Almost nothing was known about conditions beyond the ionosphere
when the US launched Explorer I on 31 Jan 58. The Cold War was
at its peak, and the Soviets seemed to own space. Sputnik I,
launched 4 Oct 57, carried no instruments. Sputnik II, a month
later, could only send back Geiger counter readings taken when it
was in sight of the ground station. In June, however, at a
conference in the USSR, James Van Allen, a physics professor at
the University of Iowa, announced that Explorer I had discovered
the first of the two "Van Allen radiation belts." Soviet space
scientists were crushed; the "space age" was not a year old and
already the U.S. had taken the lead in science.
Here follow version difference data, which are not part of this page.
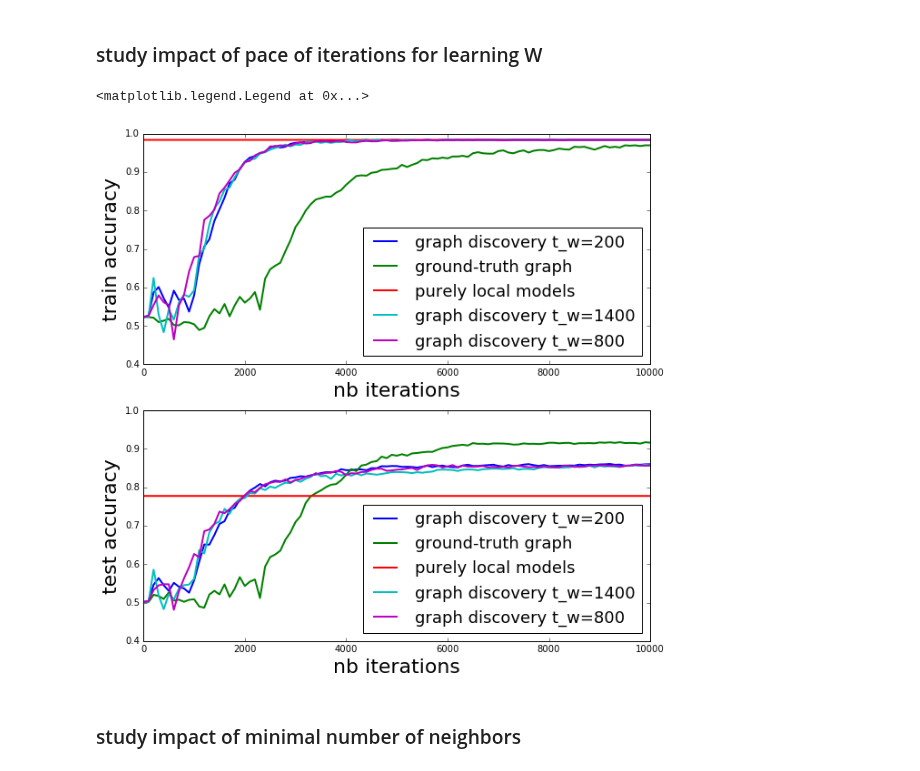
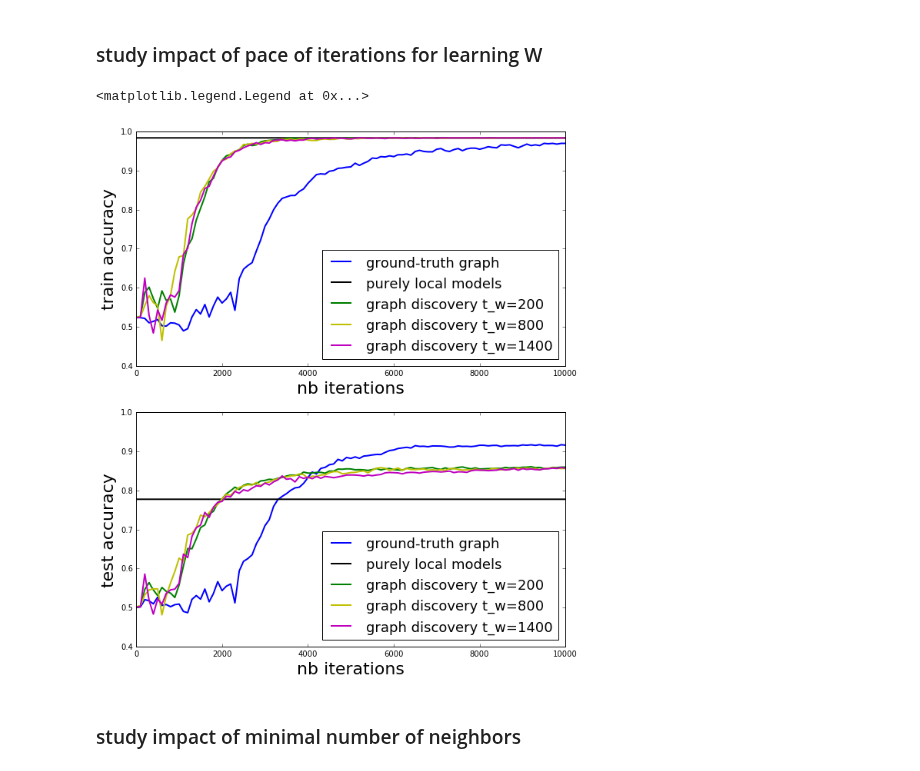
Before and after one commit to vzantedeschi/Dada, a Jupyter notebook: notebooks/Moons-100users.ipynb, the cells around one changed output. Saved outputs shown, nothing was run; the diff lists cells and outputs as text; code cells hidden in the pictures.

Commit message:
order labels

```diff
--- a/notebooks/Moons-100users.ipynb
+++ b/notebooks/Moons-100users.ipynb
@@ -41,7 +41,7 @@ nodes, adj_matrix, similarities = synthetic_graph(X, Y, X_test, Y_test, V, theta
 vmin, vmax = get_min_max(X)
 base_clfs = get_stumps(n=B, d=D+1, min_v=vmin, max_v=vmax)
 
-results = {}
+# results = {}
 
 callbacks = {
     'accuracy': [central_accuracy, []],
@@ -55,6 +55,14 @@ colors = {
     "global-local mixture": "y",
     "personalized linear": "m",
 }
+
+methods = [
+    "Dada",
+    "global l1 Adaboost",
+    "purely local models",
+    "global-local mixture",
+    "personalized linear"
+]
 # %%
 nodes_copy = deepcopy(nodes)
 results["Dada"] = regularized_local_FW(nodes_copy, base_clfs, beta=BETA, nb_iter=NB_ITER, mu=MU, callbacks=callbacks, checkevery=checkevery)
@@ -84,7 +92,8 @@ plt.ylabel('train accuracy', fontsize=22)
 plt.xlim(0, max_iter)
 plt.ylim(0.4, 1)
 
-for k, r_list in results.items():
+for k in methods:
+    r_list = results[k]
     try:
         if k == "Dada":
             c = 100
@@ -102,7 +111,8 @@ plt.ylabel('test accuracy', fontsize=22)
 plt.xlim(0, max_iter)
 plt.ylim(0.4, 1)
 
-for k, r_list in results.items():
+for k in methods:
+    r_list = results[k]
     try:
         if k == "Dada":
             c = 100
@@ -184,39 +194,57 @@ for p in [200, 800, 1400]:
     gd_nodes = deepcopy(nodes)
     results_gd["graph discovery t_w={}".format(p)] = gd_reg_local_FW(gd_nodes, base_clfs, init_w, gd_method={"name":"laplacian", "pace_gd": p, "args":(min_k)}, beta=BETA, mu=0.1, reset_step=False, nb_iter=10000, callbacks=callbacks, checkevery=checkevery)
 # %%
+colors = {
+    "ground-truth graph": "b",
+    "graph discovery t_w=200": "g",
+    "purely local models": "k",
+    "graph discovery t_w=800": "y",
+    "graph discovery t_w=1400": "m",
+}
+
+methods = [
+    "ground-truth graph",
+    "purely local models",
+    "graph discovery t_w=200",
+    "graph discovery t_w=800",
+    "graph discovery t_w=1400"
+]
+
 NB_ITER=10000
-plt.figure(1, figsize=(10, 10))
+plt.figure(1, figsize=(10, 12))
 
 plt.subplot(211)
 plt.xlabel('nb iterations', fontsize=22)
 plt.ylabel('train accuracy', fontsize=22)
 plt.xlim(0, NB_ITER)
 plt.ylim(0.4, 1)
 
-for k, r_list in results_gd.items():
+for k in methods:
+    r_list = results_gd[k]
     try:
-        plt.plot([i*100 for i in range(len(r_list))], [r['accuracy'][0] for r in r_list], label='{}'.format(k), linewidth=2)
+        plt.plot([i*100 for i in range(len(r_list))], [r['accuracy'][0] for r in r_list], label='{}'.format(k), color=colors[k], linewidth=2)
     except:
-        plt.plot(range(NB_ITER+1), [r_list[0]]*(NB_ITER+1), label='{}'.format(k), linewidth=2)
+        plt.plot(range(NB_ITER+1), [r_list[0]]*(NB_ITER+1), label='{}'.format(k), linewidth=2, color=colors[k])
 
 plt.legend(loc='lower right', fontsize=18)
 
 plt.subplot(212)
 plt.xlabel('nb iterations', fontsize=22)
 plt.ylabel('test accuracy', fontsize=22)
 plt.xlim(0, NB_ITER)
 plt.ylim(0.4, 1)
 
-for k, r_list in results_gd.items():
+for k in methods:
+    r_list = results_gd[k]
     try:
-        plt.plot([i*100 for i in range(len(r_list))], [r['accuracy'][1] for r in r_list], label='{}'.format(k), linewidth=2)
+        plt.plot([i*100 for i in range(len(r_list))], [r['accuracy'][1] for r in r_list], label='{}'.format(k), linewidth=2, color=colors[k])
     except:
-        plt.plot(range(NB_ITER+1), [r_list[1]]*(NB_ITER+1), label='{}'.format(k), linewidth=2)
+        plt.plot(range(NB_ITER+1), [r_list[1]]*(NB_ITER+1), label='{}'.format(k), linewidth=2, color=colors[k])
 
 plt.legend(loc='lower right', fontsize=18)
 # %% [output]
 <matplotlib.legend.Legend at 0x...>
-[figure, old version]
+[figure, new version]
 # %% [markdown]
 ### study impact of minimal number of neighbors
 # %%
```
Also changed, not shown: parts of 2 cells of this notebook, 1 other file.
Two years ago I
visited Prof Van Allen in his office at the U. Iowa. At 89 he
was down to a 7-day work week. He showed me an op-ed he was
sending to the NY Times in which he described human space flight
as "obsolete" (WN 23 Jul 04) .
I don't believe they used it. Van Allen said using people to
explore space is "a terribly old fashioned idea."
The Wall Street Journal, which is not exactly the voice of
environmental extremism, commented today on NASA satellite
measurements that show melting of the Greenland ice sheet to be
more rapid than expected. On the same page was a story about
General Motors cutting production of big SUVs. It seems that
rising gas prices are causing sales to sag. An editorial by
Donald Kennedy in today's issue of the journal Science, says the
public is concerned about climate change and favors government
action. State and local governments are voluntarily assuming
what Kennedy refers to as a "neglected federal mandate." I say,
"stay the course." When the world runs out of fossil fuel the
greenhouse problem will begin to solve itself.
Whatever the problem, someone will sell you a magnet to fix it.
Gas prices brought out the usual magnets that attach to the fuel
lines to get the fuel molecules pointed right. Or you could walk
instead of driving, but you may need magnets in your shoes to
keep your feet from getting tired. When all else fails, turn to
wine, but you may want to give it a little polish by attaching a
magnet to the bottle neck (available from Bev Wizard, $30).
In my mail this week was "The First Open Letter about the Freedom
of Science" from somebody named G.O. Mueller in Germany. It went
to 290 "public figures" in Europe and the USA. Must be a lot of
G.O. Muellers in Germany. This one thinks the Special Theory of
Relativity is nonsense. He says 2896 publications agree with
him. He's probably right, I've been sent about that many over
the years. I would say the system is working just about right.